WHAT NEEDS TO BE DONE
Exact copy, pictures excluded: please retype every record below.

Source records
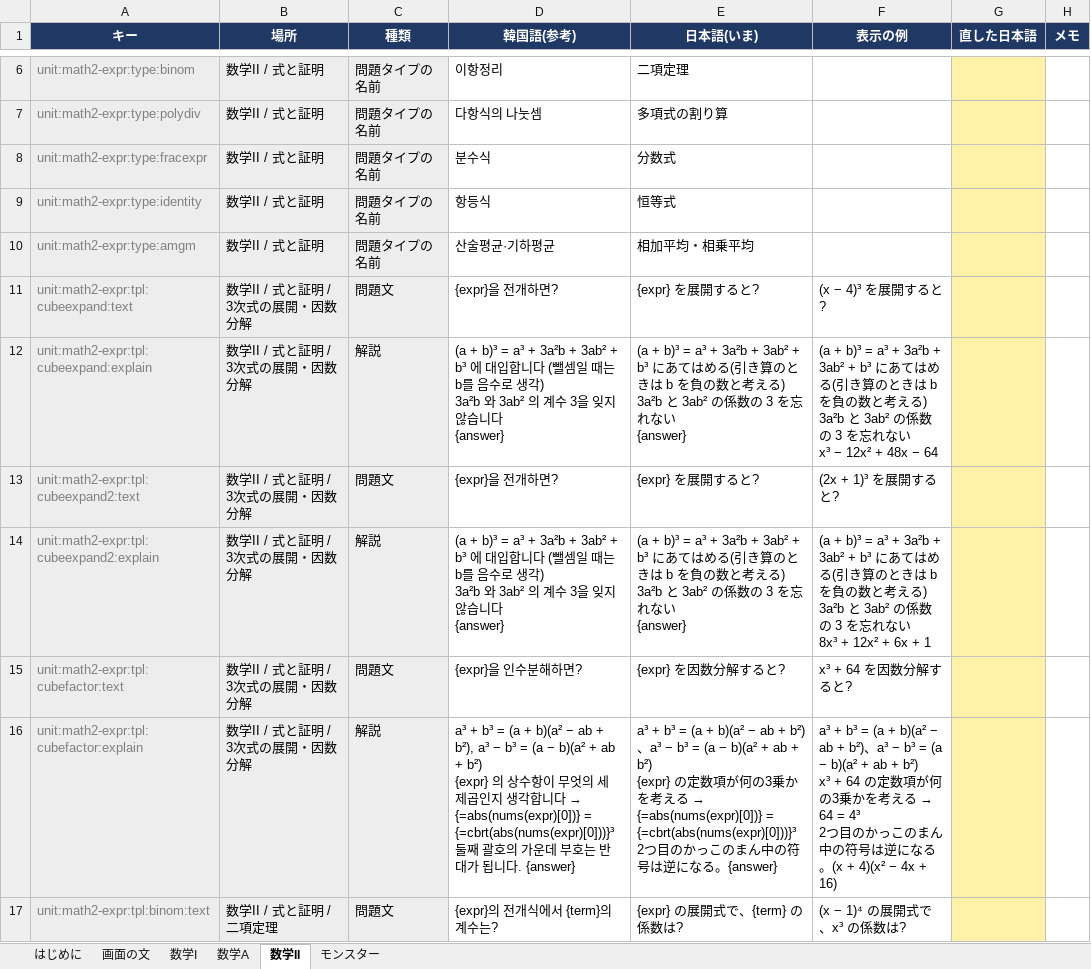
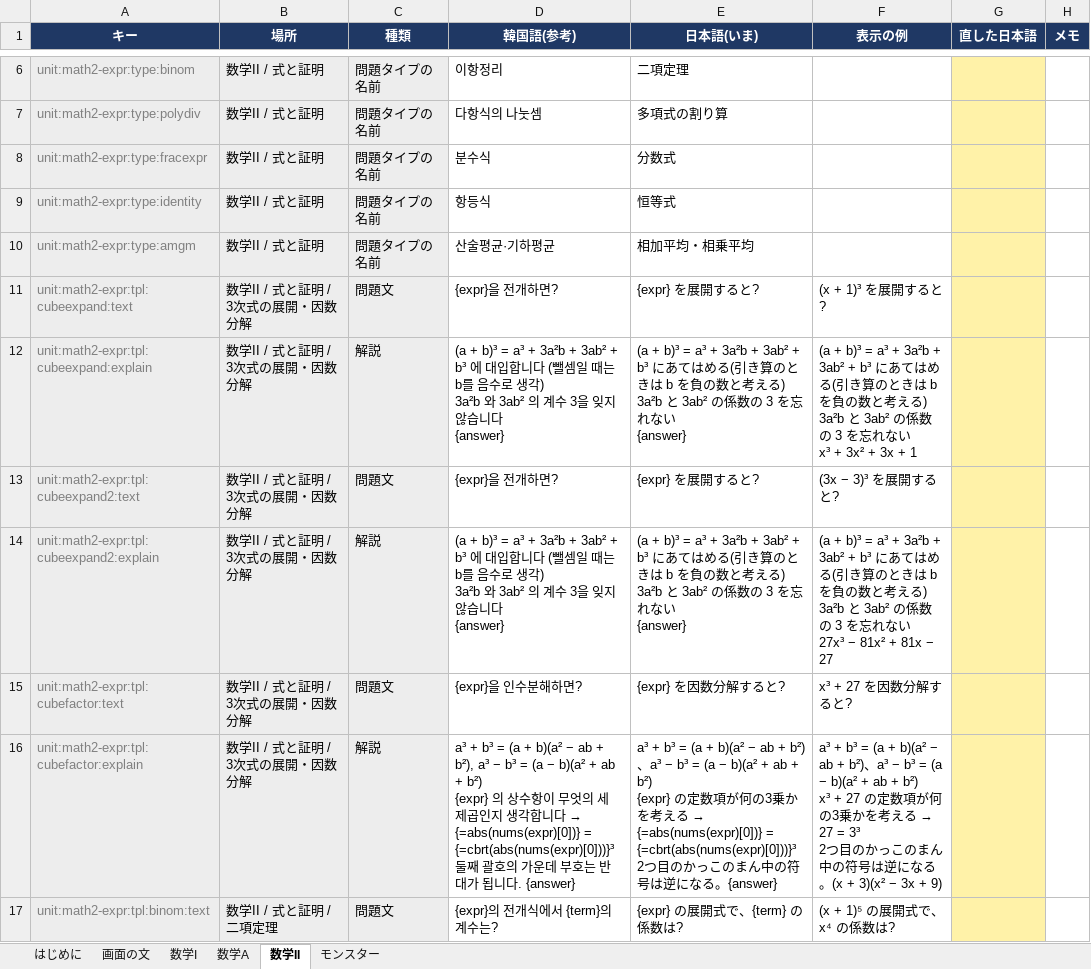
Before and after one commit to JungWanSEO/solve-the-tower, an Excel workbook: script/ja-script.xlsx, sheet 数学II, drawn as a sheet; only a part is shown, gaps mark what is left out; values as stored, in another font and other column widths than the file's, no borders; ↵ is a line break in a cell; the diff covers the shown part only; the diff names each change by its address in the sheet, - before the commit and + after, or states it on an @@ line.

```diff
--- a/script/ja-script.xlsx (sheet 数学II)
+++ b/script/ja-script.xlsx (sheet 数学II)
-F11 (表示の例): (x − 4)³ を展開すると?
+F11 (表示の例): (x + 1)³ を展開すると?
-F12 (表示の例): …ない ↵ x³ − 12x² + 48x − 64
+F12 (表示の例): …ない ↵ x³ + 3x² + 3x + 1
-F13 (表示の例): (2x + 1)³ を展開すると?
+F13 (表示の例): (3x − 3)³ を展開すると?
-F14 (表示の例): …れない ↵ 8x³ + 12x² + 6x + 1
+F14 (表示の例): …れない ↵ 27x³ − 81x² + 81x − 27
-F15 (表示の例): x³ + 64 を因数分解すると?
+F15 (表示の例): x³ + 27 を因数分解すると?
@@ F16 (表示の例): …+ b²) ↵ x³ + 64 の定数項が何の3乗かを考える → 64 = 4³ ↵ 2つ目のかっこのまん中の符号は逆になる。(x + 4)(x² − 4x + 16) → …+ b²) ↵ x³ + 27 の定数項が何の3乗かを考える → 27 = 3³ ↵ 2つ目のかっこのまん中の符号は逆になる。(x + 3)(x² − 3x + 9) @@
-F17 (表示の例): (x − 1)⁴ の展開式で、x³ の係数は?
+F17 (表示の例): (x + 1)⁵ の展開式で、x⁴ の係数は?
```
Also changed, not shown: 201 edited cells elsewhere in this sheet, sheet 数学I, sheet 画面の文, sheet 数学A, sheet モンスター, sheet はじめに, 17 other files.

REPLY
Before and after one commit to JungWanSEO/solve-the-tower, an Excel workbook: script/ja-script.xlsx, sheet 数学II, drawn as a sheet; only a part is shown, gaps mark what is left out; values as stored, in another font and other column widths than the file's, no borders; ↵ is a line break in a cell; the diff covers the shown part only; the diff names each change by its address in the sheet, - before the commit and + after, or states it on an @@ line.

```diff
--- a/script/ja-script.xlsx (sheet 数学II)
+++ b/script/ja-script.xlsx (sheet 数学II)
-F11 (表示の例): (x − 4)³ を展開すると?
+F11 (表示の例): (x + 1)³ を展開すると?
-F12 (表示の例): …ない ↵ x³ − 12x² + 48x − 64
+F12 (表示の例): …ない ↵ x³ + 3x² + 3x + 1
-F13 (表示の例): (2x + 1)³ を展開すると?
+F13 (表示の例): (3x − 3)³ を展開すると?
-F14 (表示の例): …れない ↵ 8x³ + 12x² + 6x + 1
+F14 (表示の例): …れない ↵ 27x³ − 81x² + 81x − 27
-F15 (表示の例): x³ + 64 を因数分解すると?
+F15 (表示の例): x³ + 27 を因数分解すると?
@@ F16 (表示の例): …+ b²) ↵ x³ + 64 の定数項が何の3乗かを考える → 64 = 4³ ↵ 2つ目のかっこのまん中の符号は逆になる。(x + 4)(x² − 4x + 16) → …+ b²) ↵ x³ + 27 の定数項が何の3乗かを考える → 27 = 3³ ↵ 2つ目のかっこのまん中の符号は逆になる。(x + 3)(x² − 3x + 9) @@
-F17 (表示の例): (x − 1)⁴ の展開式で、x³ の係数は?
+F17 (表示の例): (x + 1)⁵ の展開式で、x⁴ の係数は?
```
Also changed, not shown: 201 edited cells elsewhere in this sheet, sheet 数学I, sheet 画面の文, sheet 数学A, sheet モンスター, sheet はじめに, 17 other files.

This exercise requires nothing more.